Basil Scott, C.J.
1. It is contended in this appeal that the learned Subordinate Judge was wrong in holding that an application for execution of a decree, which had been passed in favour of two Hindu females during their minority, was not barred.
2. The application was made in 1908 and at that date the age of the elder decree-holder was 27 and that of the younger decree-holder 21. There had previously been several applications for the execution of the decree, for, Ramji, the brother of the deceased guardian of the minors, had in 1904,1905 and 1906, presented different darkhasts purporting to act as the guardian of both the decree-holders.
3. Now, as a guardian had been appointed for them they did not attain the age of majority until 21 and at the time of the applications in 1904, 1905 and 1906, the younger decree-holder was still a minor.
4. It is, however, contended that the elder had attained the age of majority and that, therefore, the execution of the decree must be barred as regards her.

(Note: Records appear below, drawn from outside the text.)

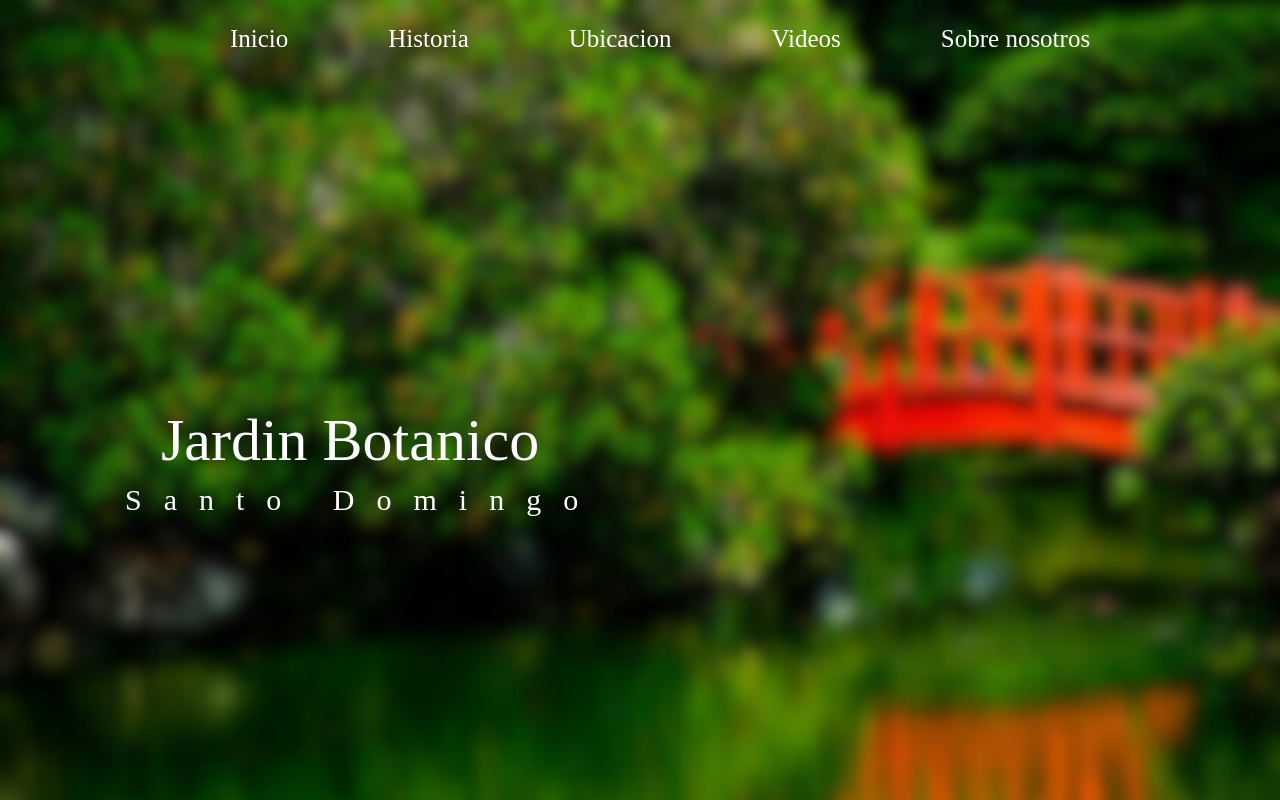
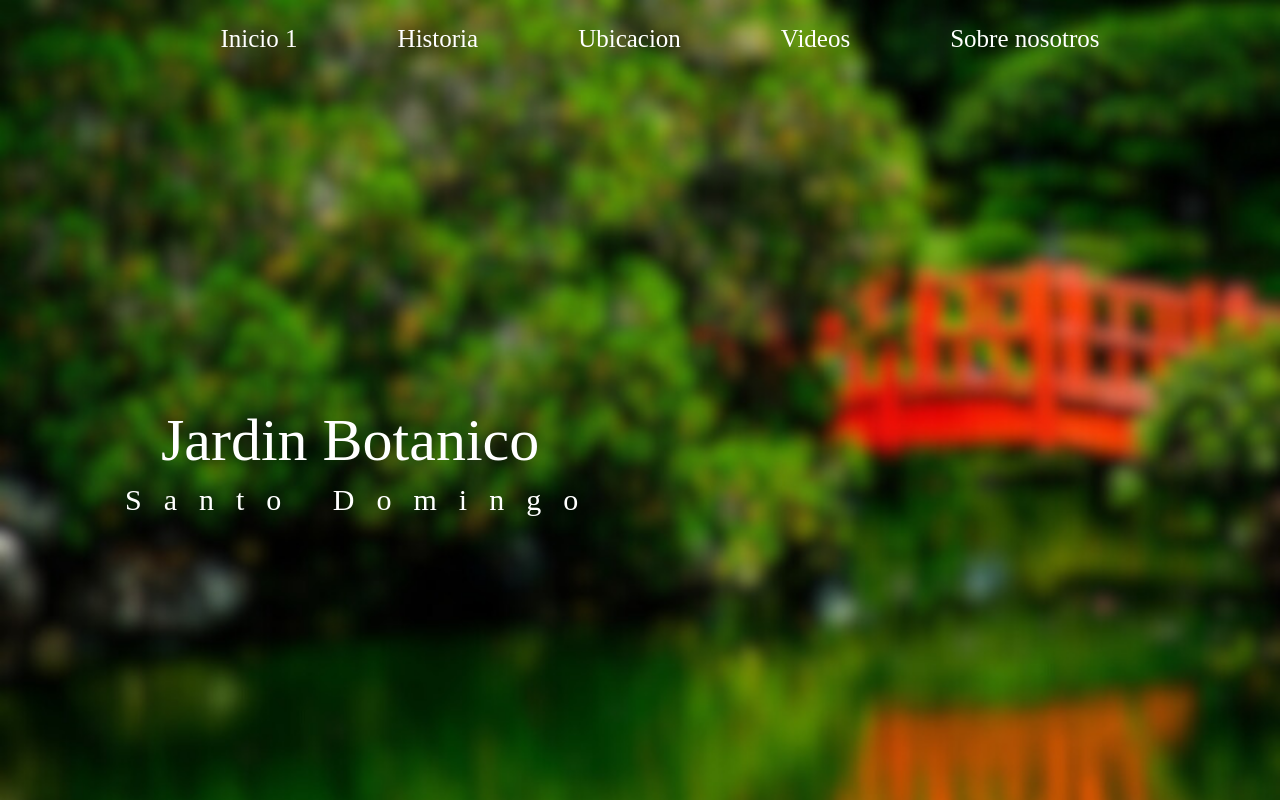
Before and after one commit to AndyMendez08/web_practica, a plain HTML site: page index.html in a window 1280 px wide. Shown: the top 800 px of the page. Drawn offline with Linux system fonts and the light colour scheme.

Commit message:
Update index.html

```diff
--- a/index.html
+++ b/index.html
@@ -17,7 +17,7 @@
 
                  <div>
     <ul class="menu__container">
-        <li class="menu__container--item"><a class="menu__container--a" href="#">Inicio</a></li>
+        <li class="menu__container--item"><a class="menu__container--a" href="#">Inicio 1</a></li>
         <li class="menu__container--item"><a class="menu__container--a" href="#historia">Historia</a></li>
         <li class="menu__container--item"><a class="menu__container--a" href="#ubicacion">Ubicacion</a></li>
         <li class="menu__container--item"><a class="menu__container--a" href="#videos">Videos</a></li>
```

It is, however, pointed out by the Full Bench in Zamir Hasan v. Sundar ILR (1899) All 199, that by reason of the first explanation of Article 179 of the Limitation Act an application, made by a representative of one of joint decree-holders, takes effect in favour of all; therefore, though the elder decree-holder, Kesari, had attained majority the applications made by Ramji, as next friend of Thaku, took effect in favour of both.
5. It is also argued that under Section 8 of the Limitation Act of 1877, or, at all events under Section 7 of the Limitation Act of 1908, the elder decree-holder, Kesari, could from the time of her attainment of majority make an application under Section 231 of the Code of Civil Procedure of 1882 and give a good discharge to the judgment-debtor in respect of the judgment-debt.
6. That contention, however, is inconsistent with the decisions in Govindram v. Tatia ILR (1895) 20 Bom. 383, and Zamir Hasan v. Sundar ILR (1899) All. 199, and the applicability of those cases has not ceased owing to an] change in the words of Section 7 of the Limitation Act of 1908.
7. I, therefore, think that the learned Judge in the lower Court came to the right conclusion and I dismiss this appeal with costs.